Session: Poster Abstract Session: Transplant Infectious Diseases
Thursday, October 9, 2014
Room: The Pennsylvania Convention Center: IDExpo Hall BC
Background: Westnile neuroinvasive disease (WND) can result in significant morbidity and mortality even in immunocompetent hosts. The clinical features and outcomes in immunocompromised hosts have not been very well described

Methods: A case control study was performed involving patients receiving cancer care in our institution . All patients with a positive IgM or IgG  in CSF were indentified as cases and randomly matched to three test-negative controls. Clinical presentations, outcomes, lab parameters, csf profiles and radiological studies were compared between the two groups 
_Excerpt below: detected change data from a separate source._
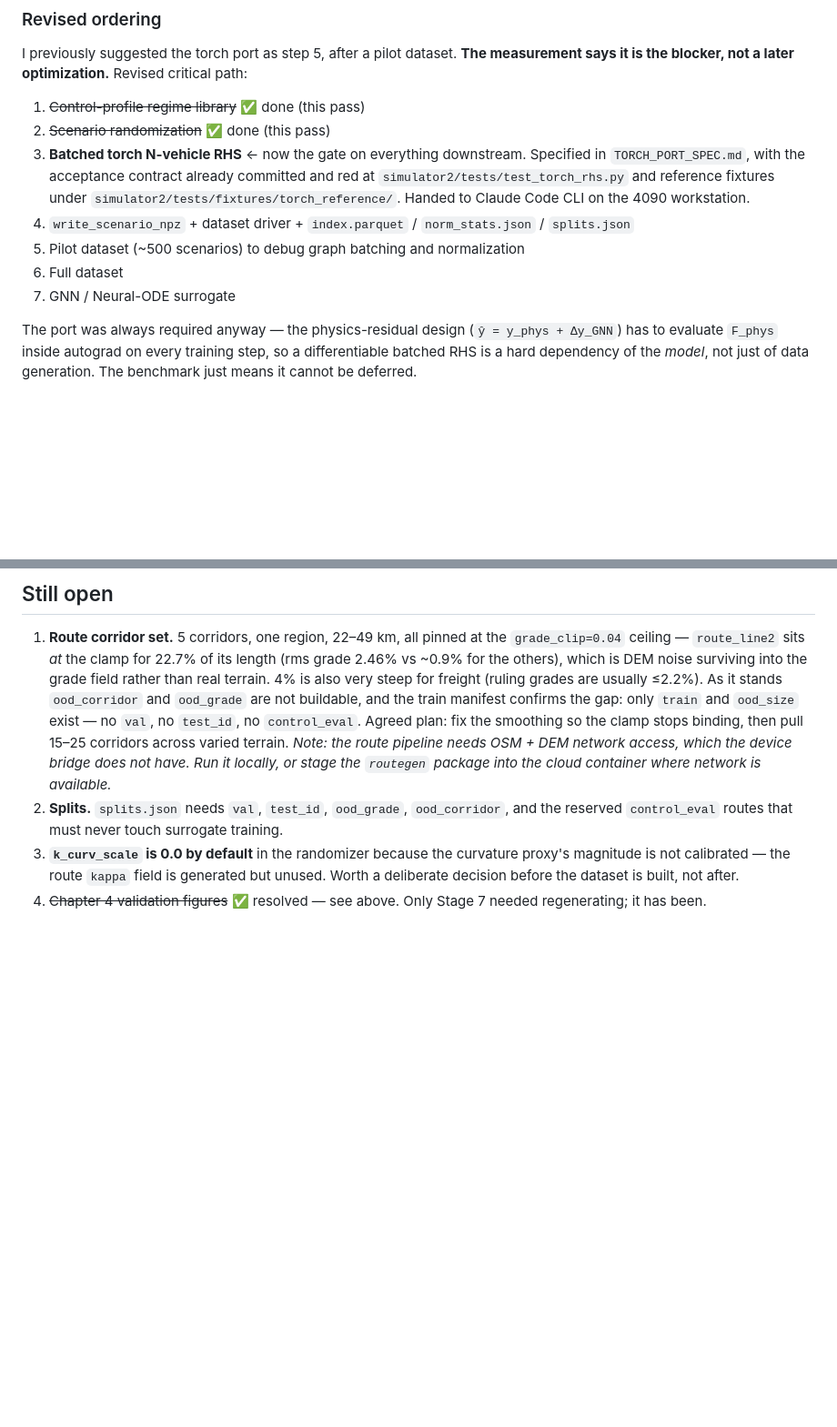
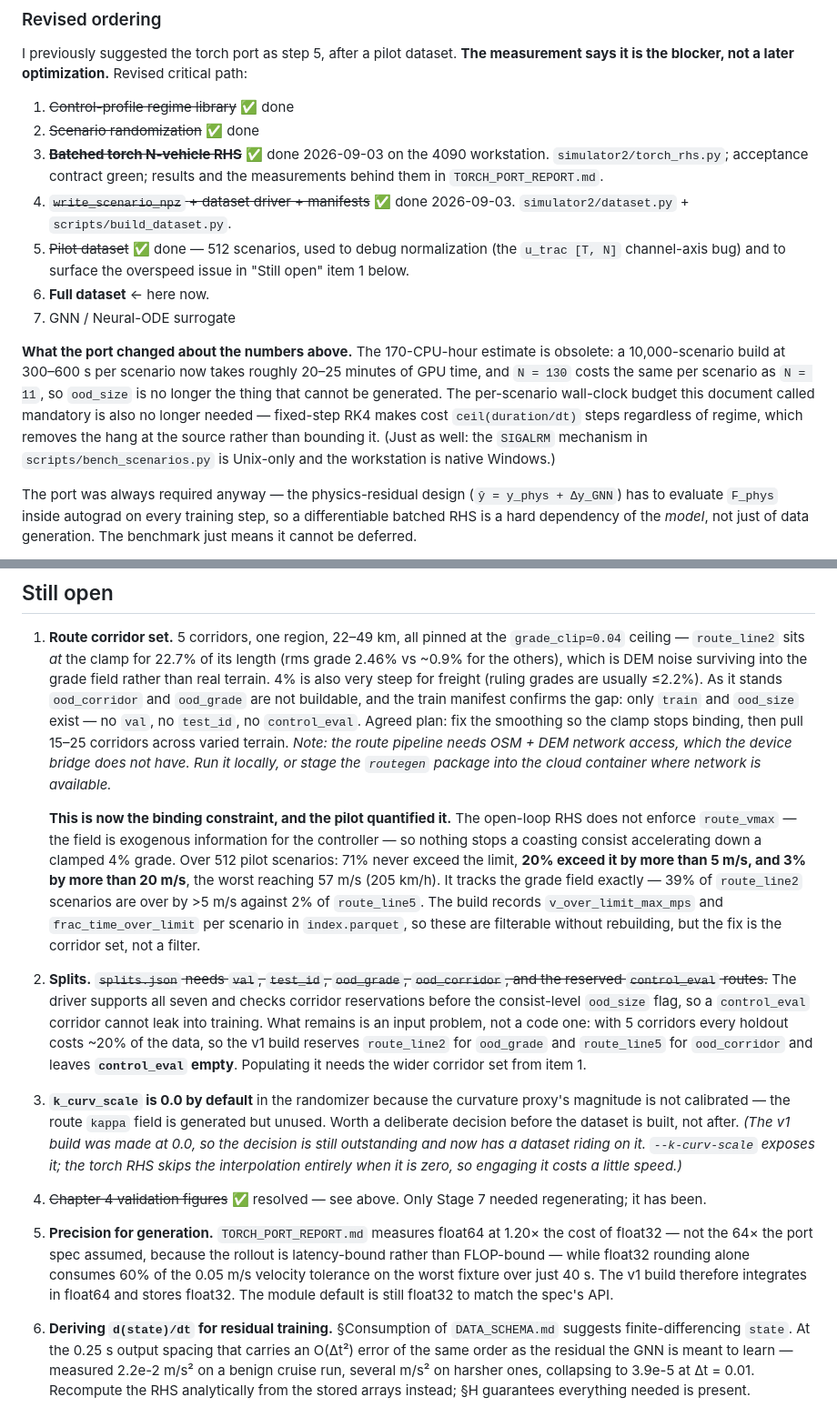
Before and after one commit to gaussdynamics/th, a Markdown page: NEXT_STEPS.md, 2 parts joined by grey strips. Shown at 91% size. Drawn GitHub-style; blank space fills up the shorter version.

Commit message:
Update NEXT_STEPS for the completed port, writer, and v1 build
Steps 3-5 of the critical path are done; step 6 (full dataset) is where the
project now is. Records what the port changed about the estimates in this
document -- the 170-CPU-hour figure is obsolete, N=130 no longer costs more than
N=11, and the mandatory per-scenario wall-clock budget is unnecessary because
fixed-step RK4 makes cost regime-independent.

Three "still open" items are updated with what the pilot and v1 build measured:

  - The corridor set is now the binding constraint, quantified: 19 % of v1
    scenarios exceed the route speed limit by more than 5 m/s and 3 % by more
    than 20 m/s, tracking the 4 % grade clamp exactly (39 % on route_line2 vs
    2 % on route_line5). Recorded per scenario in index.parquet so it is
    filterable, but the fix is the corridor set.
  - Splits are supported in code; what remains is the input problem. v1 leaves
    control_eval empty because with 5 corridors every holdout costs ~20 % of
    the data.
  - Two new items: precision for generation (float64 costs 1.20x, not 64x), and
    a warning that deriving d(state)/dt by finite-differencing the stored state
    at 0.25 s carries an error of the same order as the residual the GNN is
    meant to learn.

Co-Authored-By: Claude Opus 5 (1M context) <noreply@anthropic.com>
Claude-Session: https://claude.ai/code/session_01SwcXwHJPewocQmhDiFaTqM

```diff
--- a/NEXT_STEPS.md
+++ b/NEXT_STEPS.md
@@ -44,17 +44,28 @@ Two things drive the cost, and both are fixable in the same piece of work:
 I previously suggested the torch port as step 5, after a pilot dataset. **The measurement
 says it is the blocker, not a later optimization.** Revised critical path:
 
-1. ~~Control-profile regime library~~ ✅ done (this pass)
-2. ~~Scenario randomization~~ ✅ done (this pass)
-3. **Batched torch N-vehicle RHS** ← now the gate on everything downstream.
-   Specified in `TORCH_PORT_SPEC.md`, with the acceptance contract already
-   committed and red at `simulator2/tests/test_torch_rhs.py` and reference
-   fixtures under `simulator2/tests/fixtures/torch_reference/`. Handed to
-   Claude Code CLI on the 4090 workstation.
-4. `write_scenario_npz` + dataset driver + `index.parquet` / `norm_stats.json` / `splits.json`
-5. Pilot dataset (~500 scenarios) to debug graph batching and normalization
-6. Full dataset
+1. ~~Control-profile regime library~~ ✅ done
+2. ~~Scenario randomization~~ ✅ done
+3. ~~**Batched torch N-vehicle RHS**~~ ✅ done 2026-09-03 on the 4090 workstation.
+   `simulator2/torch_rhs.py`; acceptance contract green; results and the
+   measurements behind them in `TORCH_PORT_REPORT.md`.
+4. ~~`write_scenario_npz` + dataset driver + manifests~~ ✅ done 2026-09-03.
+   `simulator2/dataset.py` + `scripts/build_dataset.py`.
+5. ~~Pilot dataset~~ ✅ done — 512 scenarios, used to debug normalization
+   (the `u_trac [T, N]` channel-axis bug) and to surface the overspeed issue
+   in "Still open" item 1 below.
+6. **Full dataset** ← here now.
 7. GNN / Neural-ODE surrogate
+
+**What the port changed about the numbers above.** The 170-CPU-hour estimate is
+obsolete: a 10,000-scenario build at 300–600 s per scenario now takes roughly
+20–25 minutes of GPU time, and `N = 130` costs the same per scenario as
+`N = 11`, so `ood_size` is no longer the thing that cannot be generated. The
+per-scenario wall-clock budget this document called mandatory is also no longer
+needed — fixed-step RK4 makes cost `ceil(duration/dt)` steps regardless of
+regime, which removes the hang at the source rather than bounding it. (Just as
+well: the `SIGALRM` mechanism in `scripts/bench_scenarios.py` is Unix-only and
+the workstation is native Windows.)
 
 The port was always required anyway — the physics-residual design (`ŷ = y_phys + Δy_GNN`)
 has to evaluate `F_phys` inside autograd on every training step, so a differentiable
@@ -215,10 +226,44 @@ pathological consist/regime pairing will hang a 10,000-scenario build with no di
    *Note: the route pipeline needs OSM + DEM network access, which the device bridge does
    not have. Run it locally, or stage the `routegen` package into the cloud container where
    network is available.*
-2. **Splits.** `splits.json` needs `val`, `test_id`, `ood_grade`, `ood_corridor`, and the
-   reserved `control_eval` routes that must never touch surrogate training.
+
+   **This is now the binding constraint, and the pilot quantified it.** The
+   open-loop RHS does not enforce `route_vmax` — the field is exogenous
+   information for the controller — so nothing stops a coasting consist
+   accelerating down a clamped 4% grade. Over 512 pilot scenarios: 71% never
+   exceed the limit, **20% exceed it by more than 5 m/s, and 3% by more than
+   20 m/s**, the worst reaching 57 m/s (205 km/h). It tracks the grade field
+   exactly — 39% of `route_line2` scenarios are over by >5 m/s against 2% of
+   `route_line5`. The build records `v_over_limit_max_mps` and
+   `frac_time_over_limit` per scenario in `index.parquet`, so these are
+   filterable without rebuilding, but the fix is the corridor set, not a filter.
+
+2. **Splits.** ~~`splits.json` needs `val`, `test_id`, `ood_grade`,
+   `ood_corridor`, and the reserved `control_eval` routes.~~ The driver supports
+   all seven and checks corridor reservations before the consist-level
+   `ood_size` flag, so a `control_eval` corridor cannot leak into training.
+   What remains is an input problem, not a code one: with 5 corridors every
+   holdout costs ~20% of the data, so the v1 build reserves `route_line2` for
+   `ood_grade` and `route_line5` for `ood_corridor` and leaves **`control_eval`
+   empty**. Populating it needs the wider corridor set from item 1.
 3. **`k_curv_scale` is 0.0 by default** in the randomizer because the curvature proxy's
    magnitude is not calibrated — the route `kappa` field is generated but unused. Worth a
-   deliberate decision before the dataset is built, not after.
+   deliberate decision before the dataset is built, not after. *(The v1 build was
+   made at 0.0, so the decision is still outstanding and now has a dataset
+   riding on it. `--k-curv-scale` exposes it; the torch RHS skips the
+   interpolation entirely when it is zero, so engaging it costs a little speed.)*
 4. ~~Chapter 4 validation figures~~ ✅ resolved — see above. Only Stage 7 needed
    regenerating; it has been.
+5. **Precision for generation.** `TORCH_PORT_REPORT.md` measures float64 at
+   1.20× the cost of float32 — not the 64× the port spec assumed, because the
+   rollout is latency-bound rather than FLOP-bound — while float32 rounding
+   alone consumes 60% of the 0.05 m/s velocity tolerance on the worst fixture
+   over just 40 s. The v1 build therefore integrates in float64 and stores
+   float32. The module default is still float32 to match the spec's API.
+6. **Deriving `d(state)/dt` for residual training.** §Consumption of
+   `DATA_SCHEMA.md` suggests finite-differencing `state`. At the 0.25 s output
+   spacing that carries an O(Δt²) error of the same order as the residual the
+   GNN is meant to learn — measured 2.2e-2 m/s² on a benign cruise run, several
+   m/s² on harsher ones, collapsing to 3.9e-5 at Δt = 0.01. Recompute the RHS
+   analytically from the stored arrays instead; §H guarantees everything needed
+   is present.
```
Results: Seven cases and tewnty-one controls met inclusion criteria .  The underlying reason for immudeficiency for the cases was Multiple Myeloma in five patients HIV in one patient and renal transplant in another. The most common clinical symptom for the WND cases was fever in five patients (71%) whereas this was present in only nine (52%) of contols . Incidences of cranial nerve palsies, focal motor weakness and reflex abnormalities were not different between the two groups. CSF chemistry profiles was normal in the WN cases whereas CSF protienachia was more common four (19%) in the test-negative controls . CSF WBC was elevated in three (42%) of cases and twelve (57%) controls. Radiological studies were abnormal on three cases and 10 controls (two controls did not have studies ) Death within ninety days occured in two (29% ) cases compared to two controls ( 9.5 %)
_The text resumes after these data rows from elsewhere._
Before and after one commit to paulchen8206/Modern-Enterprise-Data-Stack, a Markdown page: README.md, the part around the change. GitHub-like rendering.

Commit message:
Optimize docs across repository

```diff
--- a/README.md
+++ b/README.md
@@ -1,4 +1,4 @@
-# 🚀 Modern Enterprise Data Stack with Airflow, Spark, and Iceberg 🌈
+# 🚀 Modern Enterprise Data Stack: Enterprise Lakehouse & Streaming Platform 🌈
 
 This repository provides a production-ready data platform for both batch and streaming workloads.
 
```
Conclusion: WND presentation in immunocompromised hosts is similar to other CNS disorders and is often not associated with abnormal CSF profile or radiological imaging. Clinicians should maintain a high index of suspicion and a low threshold for CSF sampling in such patients

Senu Apewokin, MD1, Aasiya Matin, M.D.2, Naveen Sanath Kumar, MD3, Shebli Atrash, MD4, Bakhous Aziz5, Jameel Muzaffar3, Vyjayanthi Ganga, M.D.2 and Monica Grazziutti, MD3, (1)Medicine, University Of Arkansas For Medical Sciences, Little Rock, AR, (2)Myeloma Institute or Research and Therapy, UNIVERSTIY OF ARKANSAS FOR MEDICAL SCIENCES, LITTLE ROCK, AR, (3)The Myeloma Institute for Research and Therapy/University of Arkansas for Medical Sciences, Little Rock, AR, (4)Myeloma, UAMS myeloma institute., little rock, AR, (5)Mirt, 4301 West Markham, little ROCK, AR

Disclosures:

S. Apewokin, T 2 biosystem: Investigator, Research grant
Viracor: Investigator, Research grant

A. Matin, None

N. Sanath Kumar, None

S. Atrash, None

B. Aziz, None

J. Muzaffar, None

V. Ganga, None

M. Grazziutti, None

Findings in the abstracts are embargoed until 12:01 a.m. EDT, Oct. 8th with the exception of research findings presented at the IDWeek press conferences.

Sponsoring Societies:

© 2014, idweek.org. All Rights Reserved.

Follow IDWeek